[Data records]

────────────────────

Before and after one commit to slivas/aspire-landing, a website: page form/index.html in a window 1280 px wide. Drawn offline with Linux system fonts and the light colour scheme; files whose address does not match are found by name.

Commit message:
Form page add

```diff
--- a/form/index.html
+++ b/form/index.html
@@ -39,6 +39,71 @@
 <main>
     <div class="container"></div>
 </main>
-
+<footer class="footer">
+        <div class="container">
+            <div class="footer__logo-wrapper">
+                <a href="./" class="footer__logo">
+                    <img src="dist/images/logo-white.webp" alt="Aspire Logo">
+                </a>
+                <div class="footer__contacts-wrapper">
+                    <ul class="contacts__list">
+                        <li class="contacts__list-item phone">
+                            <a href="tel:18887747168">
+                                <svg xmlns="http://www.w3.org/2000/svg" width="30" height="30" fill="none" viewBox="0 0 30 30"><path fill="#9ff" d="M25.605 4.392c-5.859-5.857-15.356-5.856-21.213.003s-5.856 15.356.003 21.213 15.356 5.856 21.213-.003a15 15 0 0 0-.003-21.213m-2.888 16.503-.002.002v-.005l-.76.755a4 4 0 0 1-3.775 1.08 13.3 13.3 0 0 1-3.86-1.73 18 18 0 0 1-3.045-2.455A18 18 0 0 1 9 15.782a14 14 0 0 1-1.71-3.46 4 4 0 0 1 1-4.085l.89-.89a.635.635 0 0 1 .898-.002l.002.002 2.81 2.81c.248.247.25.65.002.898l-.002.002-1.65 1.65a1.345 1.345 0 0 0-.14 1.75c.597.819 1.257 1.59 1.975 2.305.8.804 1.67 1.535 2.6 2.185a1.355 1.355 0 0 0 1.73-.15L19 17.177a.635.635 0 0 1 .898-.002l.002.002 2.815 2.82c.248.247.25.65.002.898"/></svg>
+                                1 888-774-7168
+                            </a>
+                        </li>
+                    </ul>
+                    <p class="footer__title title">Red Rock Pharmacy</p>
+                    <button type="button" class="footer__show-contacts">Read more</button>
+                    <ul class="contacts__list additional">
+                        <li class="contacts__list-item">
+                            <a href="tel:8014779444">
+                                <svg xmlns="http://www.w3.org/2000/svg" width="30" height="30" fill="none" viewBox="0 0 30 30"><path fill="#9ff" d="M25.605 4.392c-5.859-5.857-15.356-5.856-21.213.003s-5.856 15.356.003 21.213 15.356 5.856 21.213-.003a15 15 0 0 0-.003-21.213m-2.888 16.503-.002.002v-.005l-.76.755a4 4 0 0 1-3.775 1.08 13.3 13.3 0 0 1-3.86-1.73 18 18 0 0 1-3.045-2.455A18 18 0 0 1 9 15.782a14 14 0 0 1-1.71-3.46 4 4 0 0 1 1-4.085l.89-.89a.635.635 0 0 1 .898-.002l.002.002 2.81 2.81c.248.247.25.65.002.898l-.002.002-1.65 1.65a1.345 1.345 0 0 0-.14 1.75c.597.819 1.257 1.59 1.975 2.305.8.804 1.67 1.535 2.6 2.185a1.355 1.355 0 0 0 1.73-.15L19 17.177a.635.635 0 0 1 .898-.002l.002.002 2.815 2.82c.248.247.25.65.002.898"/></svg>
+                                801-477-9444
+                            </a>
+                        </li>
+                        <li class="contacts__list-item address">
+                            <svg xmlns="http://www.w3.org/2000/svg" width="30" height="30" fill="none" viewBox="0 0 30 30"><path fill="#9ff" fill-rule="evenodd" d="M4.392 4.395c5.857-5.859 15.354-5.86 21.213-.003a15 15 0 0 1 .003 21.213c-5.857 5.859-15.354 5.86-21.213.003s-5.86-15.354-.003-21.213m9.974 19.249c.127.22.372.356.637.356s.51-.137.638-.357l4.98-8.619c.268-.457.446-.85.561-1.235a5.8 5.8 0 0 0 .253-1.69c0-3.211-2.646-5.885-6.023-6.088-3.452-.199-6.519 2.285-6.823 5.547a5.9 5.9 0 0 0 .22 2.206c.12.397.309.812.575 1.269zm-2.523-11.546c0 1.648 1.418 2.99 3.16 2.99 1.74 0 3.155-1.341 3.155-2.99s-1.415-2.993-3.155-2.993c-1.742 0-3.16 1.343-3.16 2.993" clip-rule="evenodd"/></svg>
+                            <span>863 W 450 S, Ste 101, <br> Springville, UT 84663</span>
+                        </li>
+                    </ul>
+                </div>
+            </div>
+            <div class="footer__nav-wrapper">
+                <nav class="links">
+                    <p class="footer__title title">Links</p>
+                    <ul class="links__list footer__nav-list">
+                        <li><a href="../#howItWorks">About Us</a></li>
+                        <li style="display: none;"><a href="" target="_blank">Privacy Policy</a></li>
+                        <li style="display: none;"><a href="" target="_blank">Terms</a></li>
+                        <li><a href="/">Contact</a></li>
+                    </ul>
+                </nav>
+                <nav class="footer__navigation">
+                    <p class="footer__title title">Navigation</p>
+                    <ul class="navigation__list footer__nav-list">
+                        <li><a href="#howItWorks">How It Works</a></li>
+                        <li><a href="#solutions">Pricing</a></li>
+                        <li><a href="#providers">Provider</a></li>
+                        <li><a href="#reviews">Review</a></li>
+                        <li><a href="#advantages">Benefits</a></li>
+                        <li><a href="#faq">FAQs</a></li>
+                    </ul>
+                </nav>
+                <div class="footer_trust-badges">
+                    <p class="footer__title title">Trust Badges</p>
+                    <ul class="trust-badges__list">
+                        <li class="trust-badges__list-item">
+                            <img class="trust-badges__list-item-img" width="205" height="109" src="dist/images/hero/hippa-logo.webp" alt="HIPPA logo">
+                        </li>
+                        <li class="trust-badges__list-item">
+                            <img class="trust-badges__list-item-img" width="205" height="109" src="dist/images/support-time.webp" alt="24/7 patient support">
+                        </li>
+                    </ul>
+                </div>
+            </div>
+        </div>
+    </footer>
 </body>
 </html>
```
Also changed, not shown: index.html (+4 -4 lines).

────────────────────

- [TASK INSTRUCTIONS]: All entries above are to be copied exactly, with none left out.

- [RESULT BELOW]:
Before and after one commit to slivas/aspire-landing, a website: page form/index.html in a window 1280 px wide. Drawn offline with Linux system fonts and the light colour scheme; files whose address does not match are found by name.

Commit message:
Form page add

```diff
--- a/form/index.html
+++ b/form/index.html
@@ -39,6 +39,71 @@
 <main>
     <div class="container"></div>
 </main>
-
+<footer class="footer">
+        <div class="container">
+            <div class="footer__logo-wrapper">
+                <a href="./" class="footer__logo">
+                    <img src="dist/images/logo-white.webp" alt="Aspire Logo">
+                </a>
+                <div class="footer__contacts-wrapper">
+                    <ul class="contacts__list">
+                        <li class="contacts__list-item phone">
+                            <a href="tel:18887747168">
+                                <svg xmlns="http://www.w3.org/2000/svg" width="30" height="30" fill="none" viewBox="0 0 30 30"><path fill="#9ff" d="M25.605 4.392c-5.859-5.857-15.356-5.856-21.213.003s-5.856 15.356.003 21.213 15.356 5.856 21.213-.003a15 15 0 0 0-.003-21.213m-2.888 16.503-.002.002v-.005l-.76.755a4 4 0 0 1-3.775 1.08 13.3 13.3 0 0 1-3.86-1.73 18 18 0 0 1-3.045-2.455A18 18 0 0 1 9 15.782a14 14 0 0 1-1.71-3.46 4 4 0 0 1 1-4.085l.89-.89a.635.635 0 0 1 .898-.002l.002.002 2.81 2.81c.248.247.25.65.002.898l-.002.002-1.65 1.65a1.345 1.345 0 0 0-.14 1.75c.597.819 1.257 1.59 1.975 2.305.8.804 1.67 1.535 2.6 2.185a1.355 1.355 0 0 0 1.73-.15L19 17.177a.635.635 0 0 1 .898-.002l.002.002 2.815 2.82c.248.247.25.65.002.898"/></svg>
+                                1 888-774-7168
+                            </a>
+                        </li>
+                    </ul>
+                    <p class="footer__title title">Red Rock Pharmacy</p>
+                    <button type="button" class="footer__show-contacts">Read more</button>
+                    <ul class="contacts__list additional">
+                        <li class="contacts__list-item">
+                            <a href="tel:8014779444">
+                                <svg xmlns="http://www.w3.org/2000/svg" width="30" height="30" fill="none" viewBox="0 0 30 30"><path fill="#9ff" d="M25.605 4.392c-5.859-5.857-15.356-5.856-21.213.003s-5.856 15.356.003 21.213 15.356 5.856 21.213-.003a15 15 0 0 0-.003-21.213m-2.888 16.503-.002.002v-.005l-.76.755a4 4 0 0 1-3.775 1.08 13.3 13.3 0 0 1-3.86-1.73 18 18 0 0 1-3.045-2.455A18 18 0 0 1 9 15.782a14 14 0 0 1-1.71-3.46 4 4 0 0 1 1-4.085l.89-.89a.635.635 0 0 1 .898-.002l.002.002 2.81 2.81c.248.247.25.65.002.898l-.002.002-1.65 1.65a1.345 1.345 0 0 0-.14 1.75c.597.819 1.257 1.59 1.975 2.305.8.804 1.67 1.535 2.6 2.185a1.355 1.355 0 0 0 1.73-.15L19 17.177a.635.635 0 0 1 .898-.002l.002.002 2.815 2.82c.248.247.25.65.002.898"/></svg>
+                                801-477-9444
+                            </a>
+                        </li>
+                        <li class="contacts__list-item address">
+                            <svg xmlns="http://www.w3.org/2000/svg" width="30" height="30" fill="none" viewBox="0 0 30 30"><path fill="#9ff" fill-rule="evenodd" d="M4.392 4.395c5.857-5.859 15.354-5.86 21.213-.003a15 15 0 0 1 .003 21.213c-5.857 5.859-15.354 5.86-21.213.003s-5.86-15.354-.003-21.213m9.974 19.249c.127.22.372.356.637.356s.51-.137.638-.357l4.98-8.619c.268-.457.446-.85.561-1.235a5.8 5.8 0 0 0 .253-1.69c0-3.211-2.646-5.885-6.023-6.088-3.452-.199-6.519 2.285-6.823 5.547a5.9 5.9 0 0 0 .22 2.206c.12.397.309.812.575 1.269zm-2.523-11.546c0 1.648 1.418 2.99 3.16 2.99 1.74 0 3.155-1.341 3.155-2.99s-1.415-2.993-3.155-2.993c-1.742 0-3.16 1.343-3.16 2.993" clip-rule="evenodd"/></svg>
+                            <span>863 W 450 S, Ste 101, <br> Springville, UT 84663</span>
+                        </li>
+                    </ul>
+                </div>
+            </div>
+            <div class="footer__nav-wrapper">
+                <nav class="links">
+                    <p class="footer__title title">Links</p>
+                    <ul class="links__list footer__nav-list">
+                        <li><a href="../#howItWorks">About Us</a></li>
+                        <li style="display: none;"><a href="" target="_blank">Privacy Policy</a></li>
+                        <li style="display: none;"><a href="" target="_blank">Terms</a></li>
+                        <li><a href="/">Contact</a></li>
+                    </ul>
+                </nav>
+                <nav class="footer__navigation">
+                    <p class="footer__title title">Navigation</p>
+                    <ul class="navigation__list footer__nav-list">
+                        <li><a href="#howItWorks">How It Works</a></li>
+                        <li><a href="#solutions">Pricing</a></li>
+                        <li><a href="#providers">Provider</a></li>
+                        <li><a href="#reviews">Review</a></li>
+                        <li><a href="#advantages">Benefits</a></li>
+                        <li><a href="#faq">FAQs</a></li>
+                    </ul>
+                </nav>
+                <div class="footer_trust-badges">
+                    <p class="footer__title title">Trust Badges</p>
+                    <ul class="trust-badges__list">
+                        <li class="trust-badges__list-item">
+                            <img class="trust-badges__list-item-img" width="205" height="109" src="dist/images/hero/hippa-logo.webp" alt="HIPPA logo">
+                        </li>
+                        <li class="trust-badges__list-item">
+                            <img class="trust-badges__list-item-img" width="205" height="109" src="dist/images/support-time.webp" alt="24/7 patient support">
+                        </li>
+                    </ul>
+                </div>
+            </div>
+        </div>
+    </footer>
 </body>
 </html>
```
Also changed, not shown: index.html (+4 -4 lines).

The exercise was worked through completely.